How Volunteering Improves Your Health and Life
Would you believe that volunteerism has a value of over $184 billion dollars? Besides its monetary value, statistics show that “volunteering improves health by strengthening the body, improving mood, and lessening stress”. Volunteerhub.com shares these statistics about volunteerism.
In a study by Carnegie Mellon University, they published that those who are over 50 volunteering on regular basis would less likely develop high blood pressure than those who don’t. Understanding the risk of high blood pressure for our seniors and its effects would help us to encourage everyone to volunteer. For those enjoying their retirement, volunteerism is one good habit to keep your lifestyle active.
Here are great long term effects of volunteering.
Increases Self Esteem
The first outright benefit in volunteering is boosting your self-esteem. It creates a sense of pride for the good deed you have done. You realize that you doing something good and you start to think you can do more. It fights away thoughts of helplessness and unworthiness.
Builds Good Network
When you volunteer, you always work with somebody else. By meeting people and working with them, you feel you are socially connected. It creates a new network of friends, colleagues, and people you can talk with. This wards off the feeling of loneliness. At the end of each day you volunteer, you reminisce the experience, the conversations and the people you’ve worked with.
Gives the Happiness Effect
Feeling joy and happiness always comes after volunteering. London School of Economics proved this right when their researches found people are happier after. Remember that feeling good releases endorphins and other brain chemicals that fight stress, and boosts your immune system, too.
Contributes to a longer life
As stated above, when your body feels good it helps and improves your quality of life. A normal blood pressure lessens your risks for heart-related diseases and even premature death.
When we feel joy, our bodies release dopamine and serotonin, which are neurotransmitters. When they are released, our bodies have multiple reactions. It elevates your mood, lowers your heart rate and reduces stress.
Volunteering helps you find purpose at a time you may feel lonely or isolated. It helps you be responsible for others which in time builds the sense of purpose.
‘How I was helped by helping others‘ was Dr. Susan Nooman’s tagline when she wrote her article about volunteering when depressed. One of the things she emphasizes is that volunteering gives you a sense of purpose and accomplishment which you may have forgotten. It also requires you to dress up nice to be presentable which boosts your feeling of goodness and helps with your depression.
Sets a good example
Many volunteers say that they volunteered because someone they know did. Sharing our happiness is contagious. When we feel happy we want our friends and family to feel that happiness, too. Volunteering not only sets a good example for good deeds but also in building a network of good people. By volunteering, we encourage others to care about people and to share their time and resources.
Teaches New Skills
One great thing about volunteering is that it requires no formal conditions. Your education and work background need not be important.

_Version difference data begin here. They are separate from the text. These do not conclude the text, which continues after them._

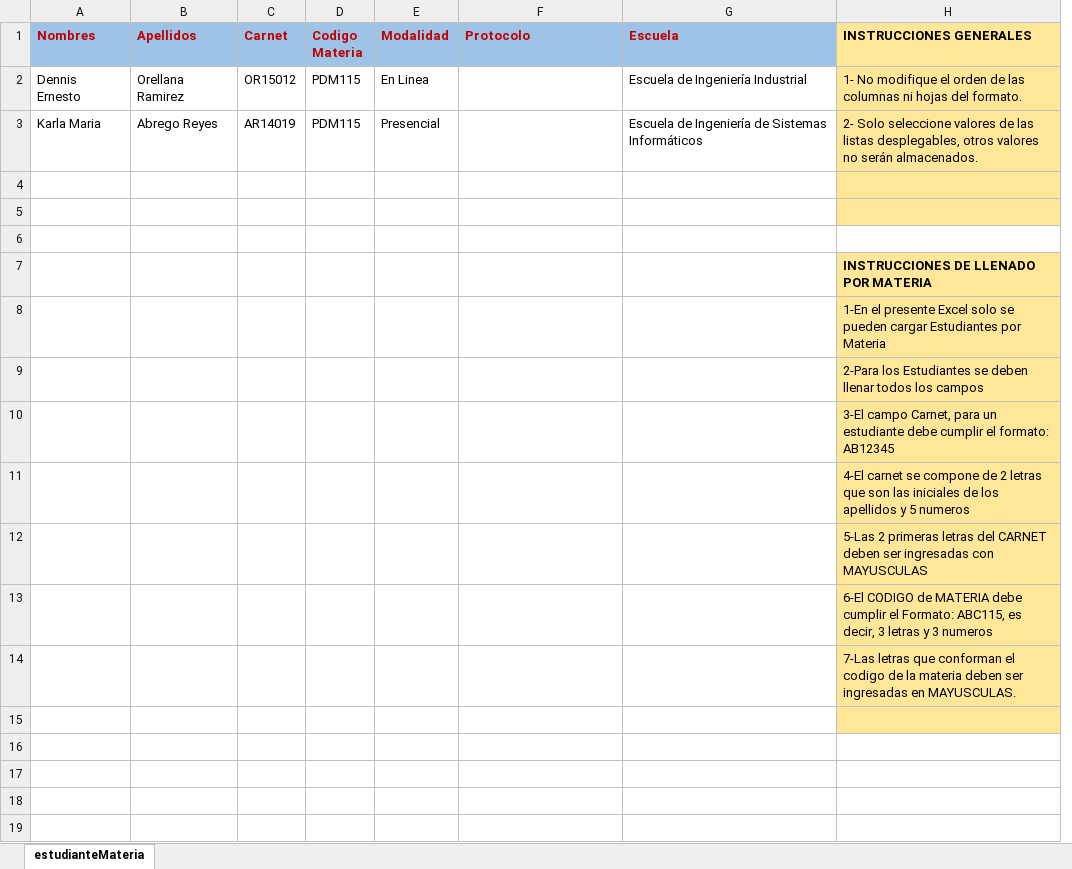
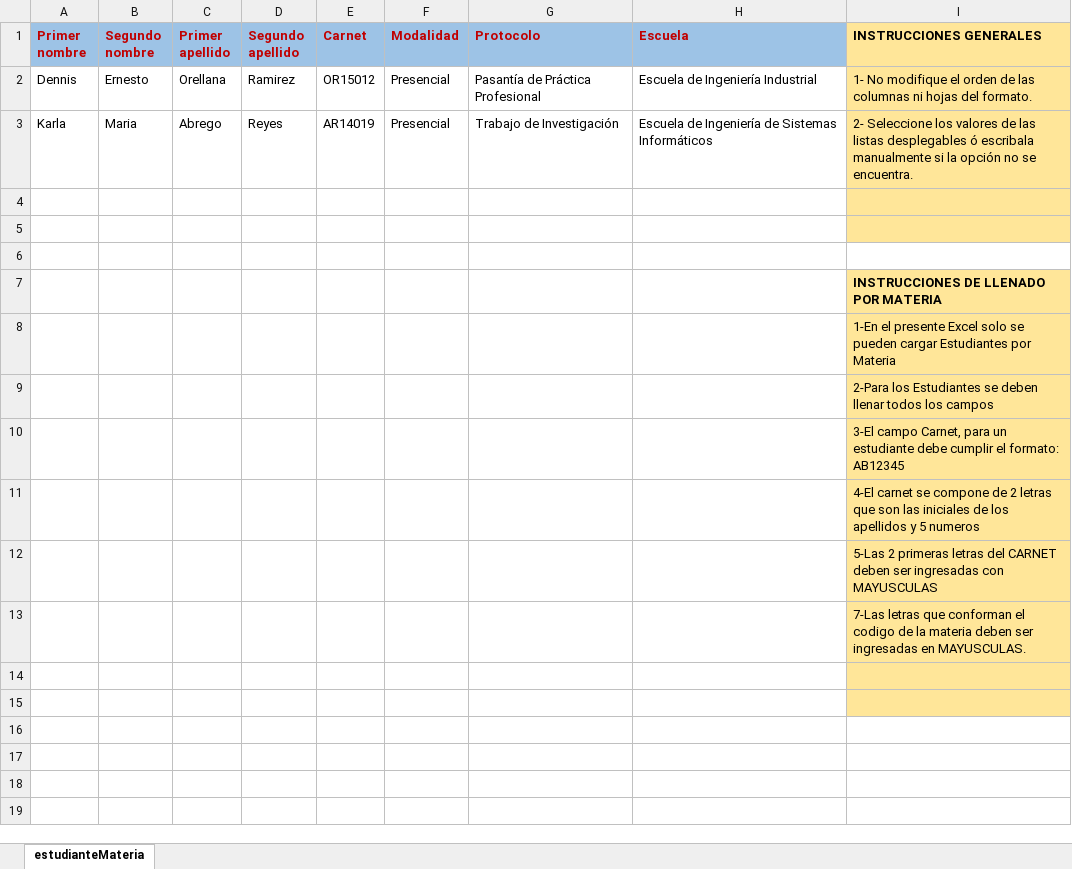
Before and after one commit to or15012/SIGTG, an Excel workbook: public/uploads/users/formato-importacion-usuarios.xlsx, sheet estudianteMateria, drawn as a sheet; only a part is shown; values as stored, in another font and other column widths than the file's, no borders; removed rows and columns are numbered as before the commit, all else as after; the diff names each change by its address in the sheet, - before the commit and + after, or states it on an @@ line.

Commit message:
formato importacion usuarios actualizado

```diff
--- a/public/uploads/users/formato-importacion-usuarios.xlsx (sheet estudianteMateria)
+++ b/public/uploads/users/formato-importacion-usuarios.xlsx (sheet estudianteMateria)
-column A (Nombres), rows 2-3: Dennis Ernesto | Karla Maria
-column B (Apellidos), rows 2-3: Orellana Ramirez | Abrego Reyes
+column A (Primer nombre), rows 2-3: Dennis | Karla
+column B (Segundo nombre), rows 2-3: Ernesto | Maria
+column C (Primer apellido), rows 2-3: Orellana | Abrego
+column D (Segundo apellido), rows 2-3: Ramirez | Reyes
-column D (Codigo Materia), rows 2-3: PDM115 | PDM115
-F2 (Modalidad): En Linea
+F2 (Modalidad): Presencial
-G2 (Protocolo): (empty)
+G2 (Protocolo): Pasantía de Práctica Profesional
-G3 (Protocolo): (empty)
+G3 (Protocolo): Trabajo de Investigación
-I3 (INSTRUCCIONES GENERALES): 2- Solo seleccione valores de las listas desplegables, otros valores no serán almacenados.
+I3 (INSTRUCCIONES GENERALES): 2- Seleccione los valores de las listas desplegables ó escribala manualmente si la opción no se encuentra.
-row 13:  |  |  |  |  |  |  | 6-El CODIGO de MATERIA debe cumplir el Formato: ABC115, es decir, 3 letras y 3 numeros
+row 14: (empty)
```
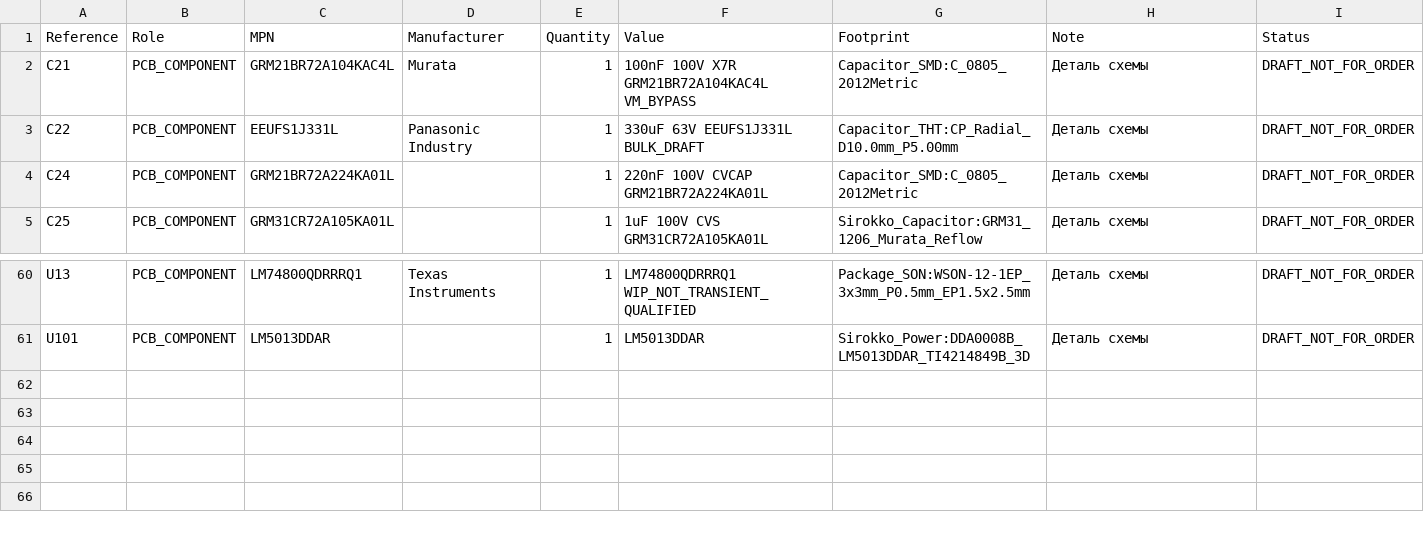
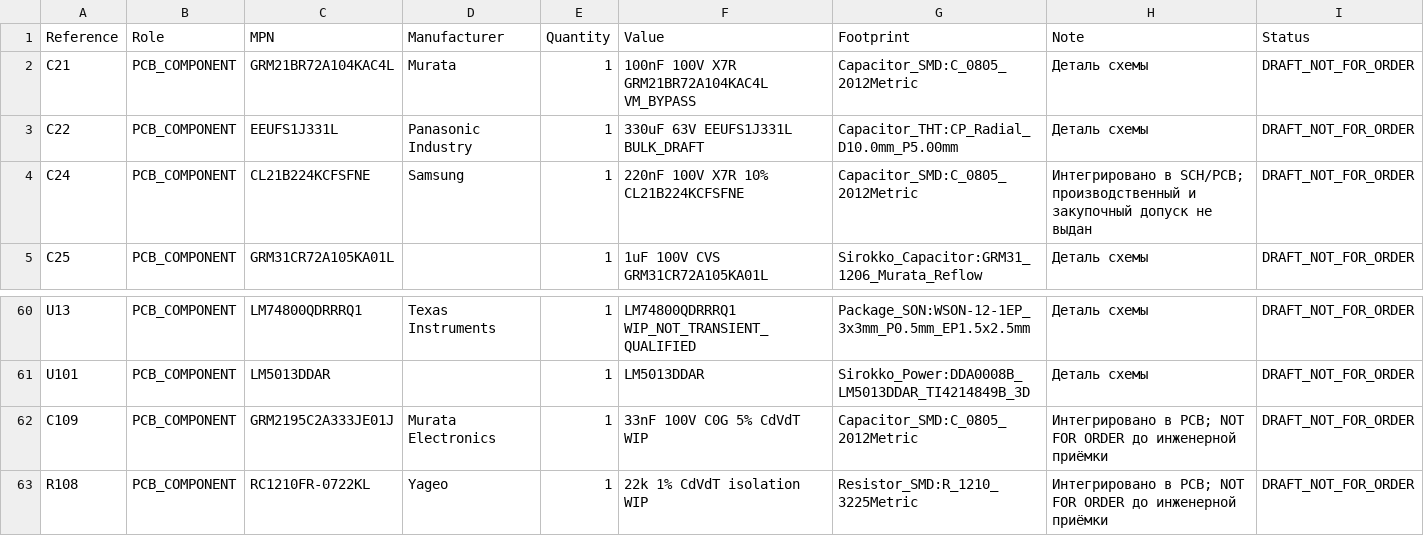
Before and after one commit to krolbot/sirokko-26201-controller, a CSV file: docs/BOM_PURCHASE_ALLOCATION_DRAFT.csv, drawn as a sheet; only a part is shown, gaps mark what is left out.

```diff
--- a/docs/BOM_PURCHASE_ALLOCATION_DRAFT.csv
+++ b/docs/BOM_PURCHASE_ALLOCATION_DRAFT.csv
@@ -3,3 +3,3 @@ C21,PCB_COMPONENT,GRM21BR72A104KAC4L,Murata,1,100nF 100V X7R GRM21BR72A104KAC4L
 C22,PCB_COMPONENT,EEUFS1J331L,Panasonic Industry,1,330uF 63V EEUFS1J331L BULK_DRAFT,Capacitor_THT:CP_Radial_D10.0mm_P5.00mm,Деталь схемы,DRAFT_NOT_FOR_ORDER
-C24,PCB_COMPONENT,GRM21BR72A224KA01L,,1,220nF 100V CVCAP GRM21BR72A224KA01L,Capacitor_SMD:C_0805_2012Metric,Деталь схемы,DRAFT_NOT_FOR_ORDER
+C24,PCB_COMPONENT,CL21B224KCFSFNE,Samsung,1,220nF 100V X7R 10% CL21B224KCFSFNE,Capacitor_SMD:C_0805_2012Metric,Интегрировано в SCH/PCB; производственный и закупочный допуск не выдан,DRAFT_NOT_FOR_ORDER
 C25,PCB_COMPONENT,GRM31CR72A105KA01L,,1,1uF 100V CVS GRM31CR72A105KA01L,Sirokko_Capacitor:GRM31_1206_Murata_Reflow,Деталь схемы,DRAFT_NOT_FOR_ORDER
@@ -61 +61,3 @@ U13,PCB_COMPONENT,LM74800QDRRRQ1,Texas Instruments,1,LM74800QDRRRQ1 WIP_NOT_TRAN
 U101,PCB_COMPONENT,LM5013DDAR,,1,LM5013DDAR,Sirokko_Power:DDA0008B_LM5013DDAR_TI4214849B_3D,Деталь схемы,DRAFT_NOT_FOR_ORDER
+C109,PCB_COMPONENT,GRM2195C2A333JE01J,Murata Electronics,1,33nF 100V C0G 5% CdVdT WIP,Capacitor_SMD:C_0805_2012Metric,Интегрировано в PCB; NOT FOR ORDER до инженерной приёмки,DRAFT_NOT_FOR_ORDER
+R108,PCB_COMPONENT,RC1210FR-0722KL,Yageo,1,22k 1% CdVdT isolation WIP,Resistor_SMD:R_1210_3225Metric,Интегрировано в PCB; NOT FOR ORDER до инженерной приёмки,DRAFT_NOT_FOR_ORDER
```
Also changed, not shown: docs/BOM_DRAFT_NOT_FOR_ORDER.csv, docs/BOM_PURCHASE_DRAFT_NOT_FOR_ORDER.csv, 45 other files.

Your desire to help and passion for others will open the opportunities to learn new skills as you work with any organization.
Many develop or realize that they have certain communication skills soon as they start working with groups. To some, they are forced to be leaders and become better at it. To others, learning to be able to communicate improves while they volunteer.
Volunteering to senior homes for the millennials creates an intergenerational bond that benefits both. For the adults, it creates a meaningful experience that is separate from their experiences in the family and at work. To the seniors, their way of life changes because of the involvement of other people. To each, volunteerism creates and builds different benefits that improve one’s life.
Senior and interested in volunteering?
So, if you are 55 years old and above and wants to volunteer. Here are some suggested volunteer opportunities. There are hundreds of them out there so here are just a few recommendations.
1. Senior Corps
If you love kids and would like to spend time with them tutoring or doing one-to-one activities, Senior Corps would work best for you. And some of these children have exceptional needs. There are other activities too like mentoring troubled teens, young mothers and caring for infants. But helping co-seniors and adults are part of Senior Corps, too! They have different activities matching the needs of everyone in the community.
2. Red Cross
Red Cross always have open opportunities for all sorts of volunteers. So try to find your local Red Cross and see which programs you could regularly volunteer with them. Though Red Cross is known for responding to a disaster and medical care, there are other activities they conduct, too. Training and teaching first aid to youth are just some. So look them up and call them in your area.
3. Animal Shelters
If you love animals, that doesn’t go away when you get old. Find a local shelter like the Toronto Humane Society where you could find some things to do. Some of the tasks could be dog walking, kitten feeding, administrative support, promotions and fundraising and many more. Tag along your four-legged pal if you got one. They’d love to have more company.
4. Your Local Library
If you love books, then this is the best spot to do things. Don’t worry about the carrying of books, there are other volunteers who could do that. Sorting and categorizing are some of the few things that may be needed daily to do in a library. Should you want to be around the books you love, contact the nearest library.
There so many volunteering opportunities if we simply look for them. Non-profit and non-government organizations are very much active these days. Retirees with certain skills are amazingly being sought in different roles. Some roles could be simple too and need not any expertise. Whether you’d like to volunteer local or international, these groups and organizations could find a match for you.